Three members of the Wampanoag Tribe of Gay Head (Aquinnah) are among seven Wampanoag tribal members whose voices guide a virtual exhibit that opens today at Harvard University’s Peabody Museum of Archaeology and Ethnology.

Titled Listening to Wampanoag Voices: Beyond 1620, the exhibition asks contemporary tribal members for their responses to Wampanoag artifacts from the museum’s collection, spanning the four centuries since English colonists arrived on the tribes’ shores.

The historic pieces range from every day items such as baskets and smoked and dried herring to the museum’s much-studied Sudbury bow, a hickory longbow with an inscription claiming it was taken by a colonist from an Indian he killed in 1660.

Tribal member Jonathan James-Perry speaks in Wôpanâak about a killock. — Courtesy Peabody Museum

Paired with a small stone-and-wood anchor, known as a killock, Gay Head (Aquinnah) tribal member Jonathan James-Perry speaks in Wôpanâak as he describes the importance of water in the tribe’s culture and history.

“We traveled to and from the islands and up and down the coast and we fished and we whaled from mishoon or dugout canoes that we produce that could be up to 60 feet in length and hold 40 men or be very small and used in small rivers, maybe just eight feet long,” Mr. James-Perry says in the exhibition audio, for which an English transcript is provided.

Elizabeth James-Perry meets the Peabody’s Wampanoag eel trap as an old friend. She studied it some 20 years ago and created a replica with materials gathered in the woods of Dartmouth.

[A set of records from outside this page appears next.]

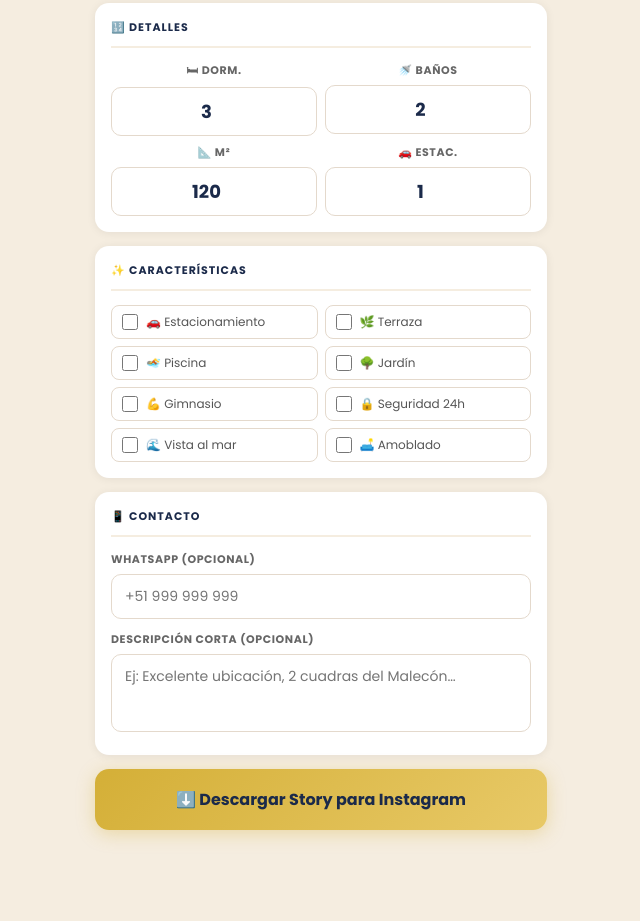
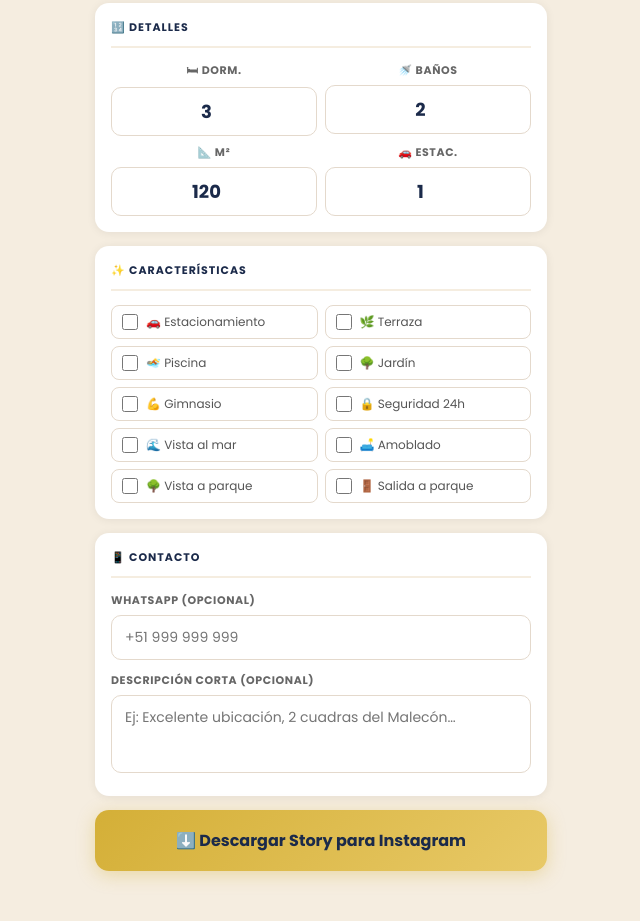
Before and after one commit to alexskarstein/story-creator, a plain HTML site: page index.html in a window 1280 px wide. Shown: the part 1225-2146 px from the top of the page, without its empty margins (319-959 px from the left). Before the commit the page ends 2107 px from the top, so only its background shows below. Drawn offline with nearby package versions, Linux system fonts and the light colour scheme.

Commit message:
Add Vista a parque and Salida a parque to características

```diff
--- a/index.html
+++ b/index.html
@@ -261,6 +261,8 @@
       <div class="chk-item"><input type="checkbox" id="cSeg"   onchange="debouncedPreview()"><label for="cSeg">🔒 Seguridad 24h</label></div>
       <div class="chk-item"><input type="checkbox" id="cVista" onchange="debouncedPreview()"><label for="cVista">🌊 Vista al mar</label></div>
       <div class="chk-item"><input type="checkbox" id="cAmob"  onchange="debouncedPreview()"><label for="cAmob">🛋️ Amoblado</label></div>
+      <div class="chk-item"><input type="checkbox" id="cVParq" onchange="debouncedPreview()"><label for="cVParq">🌳 Vista a parque</label></div>
+      <div class="chk-item"><input type="checkbox" id="cSParq" onchange="debouncedPreview()"><label for="cSParq">🚪 Salida a parque</label></div>
     </div>
   </div>
 
@@ -478,6 +480,8 @@ function getData() {
     chk('cSeg')   && 'Seguridad 24h',
     chk('cVista') && 'Vista al mar',
     chk('cAmob')  && 'Amoblado',
+    chk('cVParq') && 'Vista a parque',
+    chk('cSParq') && 'Salida a parque',
   ].filter(Boolean);
 
   const tipo = document.getElementById('tipoProp').value;
```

“A lot of our diet has remained pretty consistent. We’re still by the same waters our ancestors lived on,” Ms. James-Perry says in her remarks, going on to describe the tribes’ varied menu over the centuries.

While seasonal fish like herring, eels and shad are still harvested, she says, former staples like whale, seal and, more recently, sturgeon are no longer part of the Wampanoag diet.

“There’s a lot of environmental stresses on the fish and shellfish as well,” Ms. James-Perry adds. “So things have changed a bit, but we’re still lucky to be here.”

Ancient eel trap is discussed by tribal member Elizabeth James-Perry. — Courtesy Peabody Museum

A woven wool sash, known at the Peabody as King Philip’s Sash, sent Ms. James-Perry on a deeper dive. She researched genealogical and trade cloth records to arrive at a date of around 1714 for its creation — nearly 40 years after King Philip (Metacom) was killed by an English soldier, but still before the end of hostilities in the Northeast.

The red, black and white sash can be seen in many ways, Ms. James-Perry says.

“I can look at it as a textile artist and admire the artistry of the hands. I can look at it as a beautiful and protective piece that was very emblematic of the person’s tribal identity . . . I can think of it as a belonging. And I can think of it as the war trophy that it became.”

Another Gay Head (Aquinnah) artist, Linda Jeffers Coombs, is paired with a basket woven from beach grass by 19th-century tribal member Bathsheba Occouch. Weaving beach grass was unique to the Island Indians, Ms. Coombs says, and Ms. Occouch was known for her skill.

Gay Head Wampanoag Linda Jeffers Coombs. — Courtesy Peabody Museum

“She was known as Bashie,” Ms. Coombs says. “Another of Bashie’s beach grass baskets is now in the collection of the Martha’s Vineyard Museum.”

Along with the basket, Ms. Coombs comes face to face with a double portrait of two Gay Head Indians, Deacon Jeffers and Aaron Cooper, and tells of her research into their lives and families.

“They both worked to protect and maintain Gay Head from further effects of the colonial processes, to be able to keep our lands and old ways of life,” she says.

In addition to the three Gay Head (Aquinnah) tribal members, Listening to Wampanoag Voices: Beyond 1620 also includes four members of the Mashpee Wampanoag tribe: Paula Peters, Phillip Wynne, Alyssa Harris and Zoë Harris.

The exhibit opens Oct. 12 at